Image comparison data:
-*-
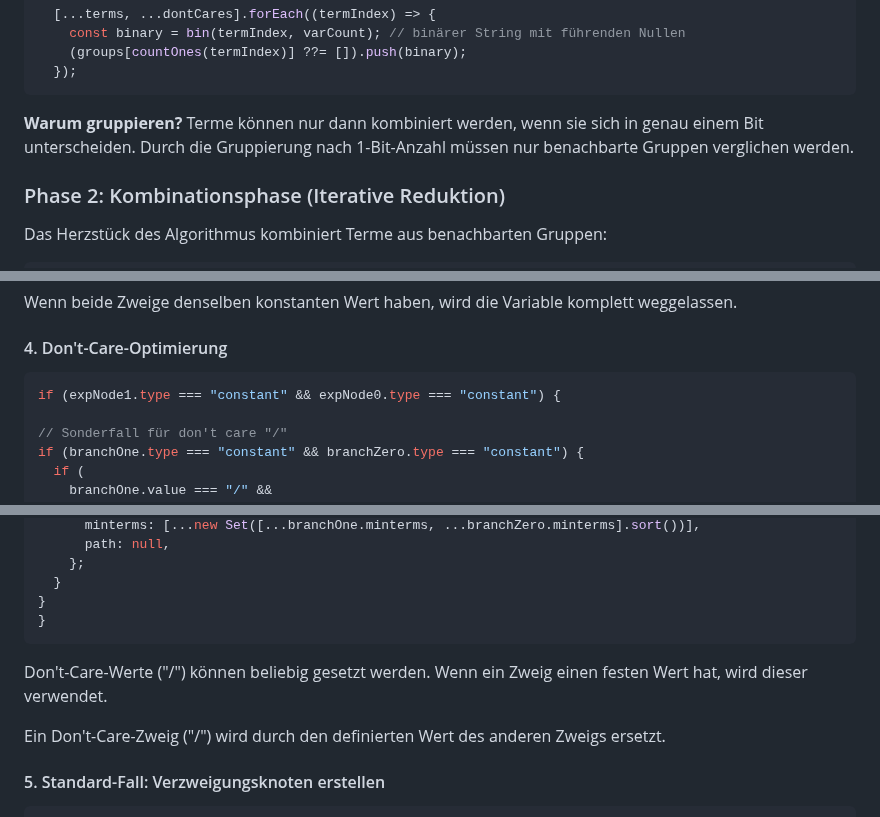
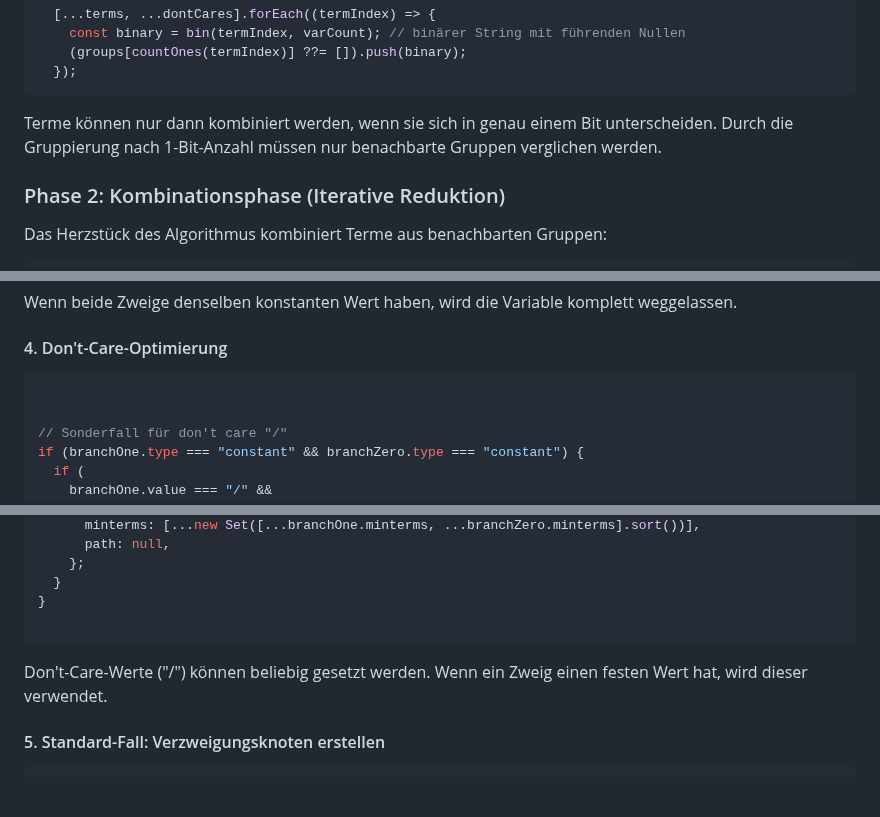
Before and after one commit to jknotrowling/DT-Visualisierer, a Markdown page: doc/031_Bool-Algorythmen.md, 3 parts joined by grey strips. GitHub-like rendering; blank space fills up the shorter version.

````diff
--- a/doc/031_Bool-Algorythmen.md
+++ b/doc/031_Bool-Algorythmen.md
@@ -88,7 +88,7 @@ Der erste Schritt gruppiert alle Terme (einschließlich Don't-Care-Terme) nach d
   });
 ```
 
-**Warum gruppieren?** Terme können nur dann kombiniert werden, wenn sie sich in genau einem Bit unterscheiden. Durch die Gruppierung nach 1-Bit-Anzahl müssen nur benachbarte Gruppen verglichen werden.
+Terme können nur dann kombiniert werden, wenn sie sich in genau einem Bit unterscheiden. Durch die Gruppierung nach 1-Bit-Anzahl müssen nur benachbarte Gruppen verglichen werden.
 
 ### Phase 2: Kombinationsphase (Iterative Reduktion)
 
@@ -311,7 +311,7 @@ Wenn beide Zweige denselben konstanten Wert haben, wird die Variable komplett we
 
 #### 4. Don't-Care-Optimierung
 ```javascript
-if (expNode1.type === "constant" && expNode0.type === "constant") {
+
 
 // Sonderfall für don't care "/"
 if (branchOne.type === "constant" && branchZero.type === "constant") {
@@ -338,13 +338,10 @@ if (branchOne.type === "constant" && branchZero.type === "constant") {
     };
   }
 }
-}
+
 ```
 Don't-Care-Werte ("/") können beliebig gesetzt werden. Wenn ein Zweig einen festen Wert hat, wird dieser verwendet.
 
-
-
-Ein Don't-Care-Zweig ("/") wird durch den definierten Wert des anderen Zweigs ersetzt.
 
 #### 5. Standard-Fall: Verzweigungsknoten erstellen
 ```javascript
````
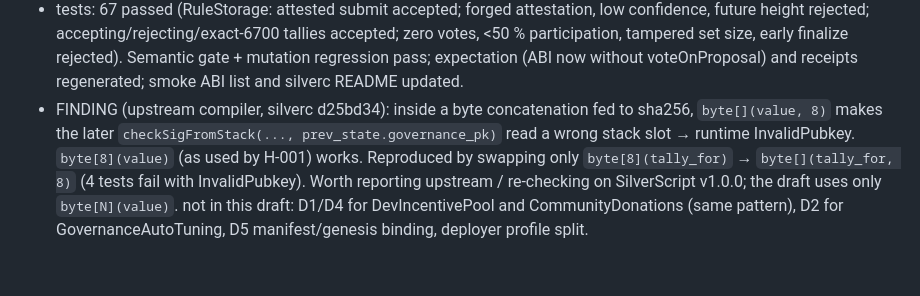
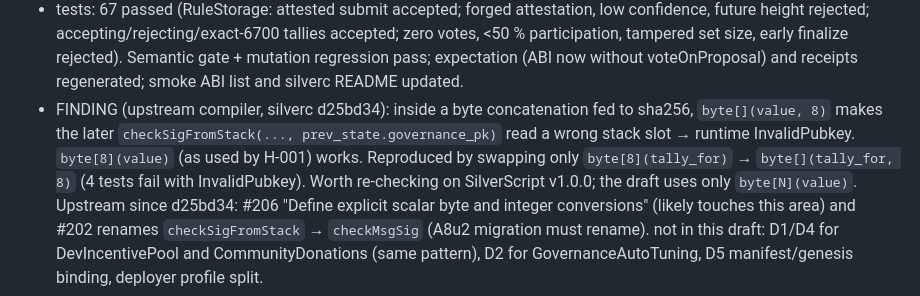
Before and after one commit to NeaBouli/prometheus-, a Markdown page: .fleet/reports/bundle-v2-draft-validator-staking.md, the part around the change. Drawn GitHub-style.

Commit message:
docs: note upstream silverscript changes relevant to the draft (#202, #206)
Co-Authored-By: Claude Opus 5.5 <noreply@anthropic.com>

```diff
--- a/.fleet/reports/bundle-v2-draft-validator-staking.md
+++ b/.fleet/reports/bundle-v2-draft-validator-staking.md
@@ -23,5 +23,5 @@ step 3 (RuleStorageState, MS-B D1/D2/D4), same branch:
   - submitProposal requires a membership attestation: checkSigFromStack(datasig, sha256("prometheus-rule-submission-v1" || u64le(next_proposal_id) || guardian_pk || threat_hash), governance_pk) (PRM-17) and tx.time >= block_height (PRM-15).
   - finalizeProposal takes an attested tally (for, against, active_set_size, validator_set_root) signed over sha256("prometheus-rule-tally-v1" || u64le(proposal_id) || u64le(for) || u64le(against) || u64le(active_set_size) || root); requires total <= set, total*2 >= set (≥50 % participation, PRM-18), approval ≥ 6700 bps (ties accepted), tx.time >= voting_end_block; writes the tallied counts into state. Security note: sighash covers outputs but not sigscript arguments, so without the attestation the set size/root could be altered by anyone relaying the governance-signed tx.
   - tests: 67 passed (RuleStorage: attested submit accepted; forged attestation, low confidence, future height rejected; accepting/rejecting/exact-6700 tallies accepted; zero votes, <50 % participation, tampered set size, early finalize rejected). Semantic gate + mutation regression pass; expectation (ABI now without voteOnProposal) and receipts regenerated; smoke ABI list and silverc README updated.
-  - FINDING (upstream compiler, silverc d25bd34): inside a byte concatenation fed to sha256, `byte[](value, 8)` makes the later `checkSigFromStack(..., prev_state.governance_pk)` read a wrong stack slot → runtime InvalidPubkey. `byte[8](value)` (as used by H-001) works. Reproduced by swapping only `byte[8](tally_for)` → `byte[](tally_for, 8)` (4 tests fail with InvalidPubkey). Worth reporting upstream / re-checking on SilverScript v1.0.0; the draft uses only `byte[N](value)`.
+  - FINDING (upstream compiler, silverc d25bd34): inside a byte concatenation fed to sha256, `byte[](value, 8)` makes the later `checkSigFromStack(..., prev_state.governance_pk)` read a wrong stack slot → runtime InvalidPubkey. `byte[8](value)` (as used by H-001) works. Reproduced by swapping only `byte[8](tally_for)` → `byte[](tally_for, 8)` (4 tests fail with InvalidPubkey). Worth re-checking on SilverScript v1.0.0; the draft uses only `byte[N](value)`. Upstream since d25bd34: #206 "Define explicit scalar byte and integer conversions" (likely touches this area) and #202 renames `checkSigFromStack` → `checkMsgSig` (A8u2 migration must rename).
 not in this draft: D1/D4 for DevIncentivePool and CommunityDonations (same pattern), D2 for GovernanceAutoTuning, D5 manifest/genesis binding, deployer profile split.
```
-*-
### PROBLEM STATEMENT
Copy all the lines above that hold the string "draft".

### YOUR SOLUTION
Before and after one commit to NeaBouli/prometheus-, a Markdown page: .fleet/reports/bundle-v2-draft-validator-staking.md, the part around the change. Drawn GitHub-style.
docs: note upstream silverscript changes relevant to the draft (#202, #206)
--- a/.fleet/reports/bundle-v2-draft-validator-staking.md
+++ b/.fleet/reports/bundle-v2-draft-validator-staking.md
-  - FINDING (upstream compiler, silverc d25bd34): inside a byte concatenation fed to sha256, `byte[](value, 8)` makes the later `checkSigFromStack(..., prev_state.governance_pk)` read a wrong stack slot → runtime InvalidPubkey. `byte[8](value)` (as used by H-001) works. Reproduced by swapping only `byte[8](tally_for)` → `byte[](tally_for, 8)` (4 tests fail with InvalidPubkey). Worth reporting upstream / re-checking on SilverScript v1.0.0; the draft uses only `byte[N](value)`.
+  - FINDING (upstream compiler, silverc d25bd34): inside a byte concatenation fed to sha256, `byte[](value, 8)` makes the later `checkSigFromStack(..., prev_state.governance_pk)` read a wrong stack slot → runtime InvalidPubkey. `byte[8](value)` (as used by H-001) works. Reproduced by swapping only `byte[8](tally_for)` → `byte[](tally_for, 8)` (4 tests fail with InvalidPubkey). Worth re-checking on SilverScript v1.0.0; the draft uses only `byte[N](value)`. Upstream since d25bd34: #206 "Define explicit scalar byte and integer conversions" (likely touches this area) and #202 renames `checkSigFromStack` → `checkMsgSig` (A8u2 migration must rename).
 not in this draft: D1/D4 for DevIncentivePool and CommunityDonations (same pattern), D2 for GovernanceAutoTuning, D5 manifest/genesis binding, deployer profile split.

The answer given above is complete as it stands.